U.S.-Iran tensions are worsening following accusations by the administration of U.S. President Donald Trump that Tehran carried out attacks last Thursday on two oil tankers in the Gulf of Oman, a vital oil shipping route. Iran has denied having any role.
“We have quadrupled the rate of enrichment and even increased it more recently, so that in 10 days it will bypass the 300 kg limit,” Iran’s Atomic Energy Organization spokesman Behrouz Kamalvandi said on state TV. “There is still time ... if European countries act.”
“Iran’s reserves are every day increasing at a more rapid rate. And if it is important for them (Europe) to safeguard the accord, they should make their best efforts... As soon as they carry out their commitments, things will naturally go back to their original state.”
Tehran said in May it would reduce compliance with the nuclear pact it agreed with world powers in 2015, in protest at the United States’ decision to unilaterally pull out of the agreement and reimpose sanctions last year.

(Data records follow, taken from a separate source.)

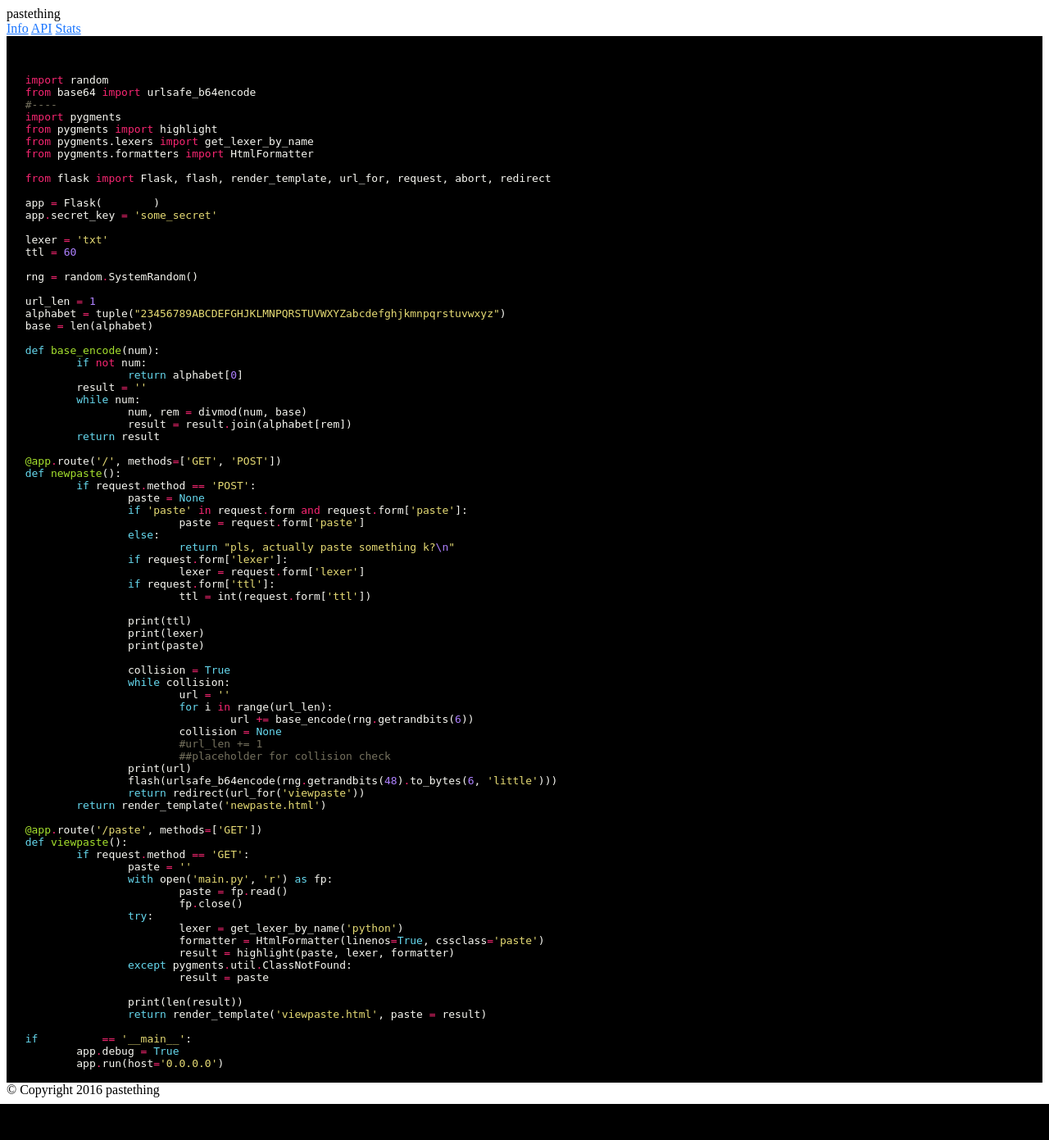
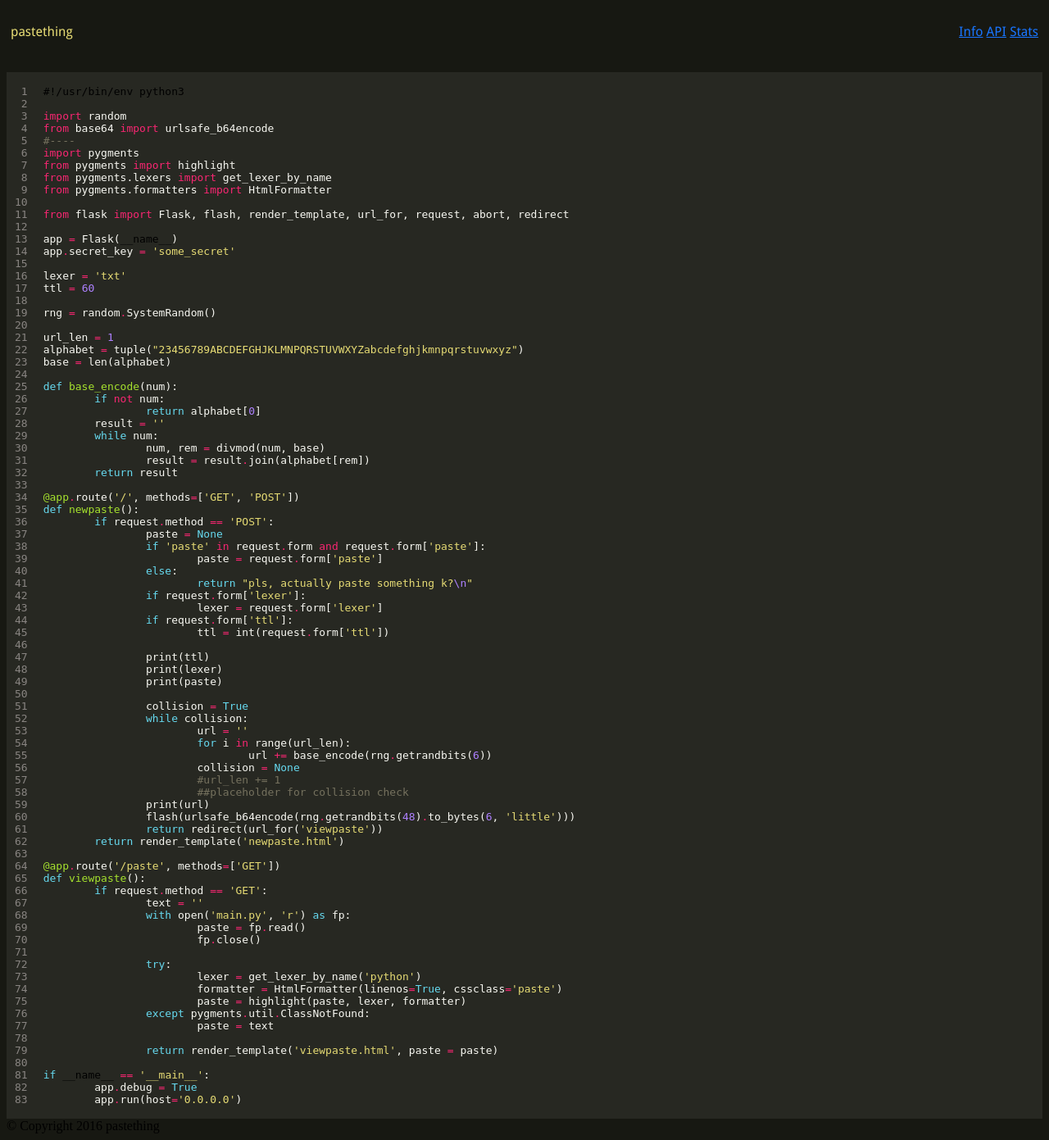
Before and after one commit to lbatalha/pastething, a Flask app: page /paste in a window 1280 px wide. Shown: the whole page at 82% size. Before the commit the page ends 1347 px from the top, so only its background shows below. Run offline with Flask 2, Linux system fonts and the light colour scheme.

Commit message:
add redirect add custom fonts

```diff
--- a/main.py
+++ b/main.py
@@ -64,19 +64,19 @@ def newpaste():
 @app.route('/paste', methods=['GET'])
 def viewpaste():
 	if request.method == 'GET':
-		paste = ''
+		text = ''
 		with open('main.py', 'r') as fp:
 			paste = fp.read()
 			fp.close()
+
 		try:
 			lexer = get_lexer_by_name('python')
 			formatter = HtmlFormatter(linenos=True, cssclass='paste')
-			result = highlight(paste, lexer, formatter)
+			paste = highlight(paste, lexer, formatter)
 		except pygments.util.ClassNotFound:
-			result = paste
+			paste = text
 
-		print(len(result))
-		return render_template('viewpaste.html', paste = result)
+		return render_template('viewpaste.html', paste = paste)
 
 if __name__ == '__main__':
 	app.debug = True
--- a/static/styles/main.css
+++ b/static/styles/main.css
@@ -1,9 +1,58 @@
-#content {
-	background-color: black;
+@font-face {
+	font-family: 'Droid Sans Mono';
+	src: url('/static/fonts/DroidSansMono.ttf');
 }
+@font-face {
+	font-family: 'Droid Sans';
+	src: url('/static/fonts/DroidSans.ttf');
+}
+
+body {
+	background-color: #171812;
+}
+
 a:link{ color: #1975FF}
 a:visited{ color: #1975FF}
 a:hover{ color: #4791FF}
+
+.linenos {
+	color: #888481;
+	padding: 0 1em 0 0.5em;
+}
+
+#content {
+	background-color: #272822;
+
+}
+
+#header {
+	display: flex;
+	flex-direction: row;
+	flex-wrap: nowrap;
+	justify-content: space-between;
+	align-items: center;
+	height: 50px;
+	padding: 5px;
+	font-family: 'Droid Sans';
+	font-size: 1em;
+
+}
+
+#logo {
+	color: #e6db74;
+
+}
+
+#nav {
+
+}
+
+#info {
+	border: 1px;
+	border-color: #272822;
+	height: 20px;
+
+}
 
 .hll { background-color: #49483e }
 .c { color: #75715e } /* Comment */
```
Also changed, not shown: static/fonts/DroidSans.ttf (added), static/fonts/DroidSansMono.ttf (added).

The deal required Iran to curb its uranium enrichment capacity to head off any pathway to developing a nuclear bomb, in return for the removal of most international sanctions.
A series of more intrusive U.N. inspections under the deal have verified that Iran has been meeting its commitments.
The accord caps Iran’s stock of low-enriched uranium at 300 kg of uranium hexafluoride enriched to 3.67 percent or its equivalent for 15 years.